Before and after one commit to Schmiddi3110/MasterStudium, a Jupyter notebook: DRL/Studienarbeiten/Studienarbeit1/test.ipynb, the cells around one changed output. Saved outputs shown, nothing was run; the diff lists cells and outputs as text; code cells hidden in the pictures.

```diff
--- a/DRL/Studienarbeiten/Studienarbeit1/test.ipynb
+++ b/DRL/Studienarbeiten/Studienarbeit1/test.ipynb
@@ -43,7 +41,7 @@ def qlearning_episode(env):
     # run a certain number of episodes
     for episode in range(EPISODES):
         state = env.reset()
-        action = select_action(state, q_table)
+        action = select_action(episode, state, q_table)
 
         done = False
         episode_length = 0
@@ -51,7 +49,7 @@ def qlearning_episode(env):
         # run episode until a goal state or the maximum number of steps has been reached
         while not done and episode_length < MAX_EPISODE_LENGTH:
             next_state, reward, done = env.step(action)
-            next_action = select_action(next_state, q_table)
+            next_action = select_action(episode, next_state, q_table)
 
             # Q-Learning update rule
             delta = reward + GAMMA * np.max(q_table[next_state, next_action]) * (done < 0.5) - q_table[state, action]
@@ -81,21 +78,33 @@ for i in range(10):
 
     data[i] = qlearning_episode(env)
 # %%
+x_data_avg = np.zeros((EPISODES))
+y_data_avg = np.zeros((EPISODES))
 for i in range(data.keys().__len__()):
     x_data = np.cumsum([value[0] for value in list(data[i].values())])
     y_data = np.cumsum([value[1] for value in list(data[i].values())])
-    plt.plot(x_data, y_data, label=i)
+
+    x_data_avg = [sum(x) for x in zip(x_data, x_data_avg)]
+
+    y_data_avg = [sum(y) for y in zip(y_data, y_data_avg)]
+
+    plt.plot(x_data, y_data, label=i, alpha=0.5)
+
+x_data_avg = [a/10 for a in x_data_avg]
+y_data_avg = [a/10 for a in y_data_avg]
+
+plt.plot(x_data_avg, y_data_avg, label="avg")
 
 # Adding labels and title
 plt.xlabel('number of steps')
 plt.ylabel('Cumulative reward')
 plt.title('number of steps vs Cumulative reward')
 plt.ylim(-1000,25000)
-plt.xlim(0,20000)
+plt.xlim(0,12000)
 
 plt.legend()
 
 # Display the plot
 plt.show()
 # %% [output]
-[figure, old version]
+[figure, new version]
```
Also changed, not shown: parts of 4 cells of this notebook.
= = = = = = =
Without omission, retype the full listing shown above.

_Answer to the problem:_
Before and after one commit to Schmiddi3110/MasterStudium, a Jupyter notebook: DRL/Studienarbeiten/Studienarbeit1/test.ipynb, the cells around one changed output. Saved outputs shown, nothing was run; the diff lists cells and outputs as text; code cells hidden in the pictures.

```diff
--- a/DRL/Studienarbeiten/Studienarbeit1/test.ipynb
+++ b/DRL/Studienarbeiten/Studienarbeit1/test.ipynb
@@ -43,7 +41,7 @@ def qlearning_episode(env):
     # run a certain number of episodes
     for episode in range(EPISODES):
         state = env.reset()
-        action = select_action(state, q_table)
+        action = select_action(episode, state, q_table)
 
         done = False
         episode_length = 0
@@ -51,7 +49,7 @@ def qlearning_episode(env):
         # run episode until a goal state or the maximum number of steps has been reached
         while not done and episode_length < MAX_EPISODE_LENGTH:
             next_state, reward, done = env.step(action)
-            next_action = select_action(next_state, q_table)
+            next_action = select_action(episode, next_state, q_table)
 
             # Q-Learning update rule
             delta = reward + GAMMA * np.max(q_table[next_state, next_action]) * (done < 0.5) - q_table[state, action]
@@ -81,21 +78,33 @@ for i in range(10):
 
     data[i] = qlearning_episode(env)
 # %%
+x_data_avg = np.zeros((EPISODES))
+y_data_avg = np.zeros((EPISODES))
 for i in range(data.keys().__len__()):
     x_data = np.cumsum([value[0] for value in list(data[i].values())])
     y_data = np.cumsum([value[1] for value in list(data[i].values())])
-    plt.plot(x_data, y_data, label=i)
+
+    x_data_avg = [sum(x) for x in zip(x_data, x_data_avg)]
+
+    y_data_avg = [sum(y) for y in zip(y_data, y_data_avg)]
+
+    plt.plot(x_data, y_data, label=i, alpha=0.5)
+
+x_data_avg = [a/10 for a in x_data_avg]
+y_data_avg = [a/10 for a in y_data_avg]
+
+plt.plot(x_data_avg, y_data_avg, label="avg")
 
 # Adding labels and title
 plt.xlabel('number of steps')
 plt.ylabel('Cumulative reward')
 plt.title('number of steps vs Cumulative reward')
 plt.ylim(-1000,25000)
-plt.xlim(0,20000)
+plt.xlim(0,12000)
 
 plt.legend()
 
 # Display the plot
 plt.show()
 # %% [output]
-[figure, old version]
+[figure, new version]
```
Also changed, not shown: parts of 4 cells of this notebook.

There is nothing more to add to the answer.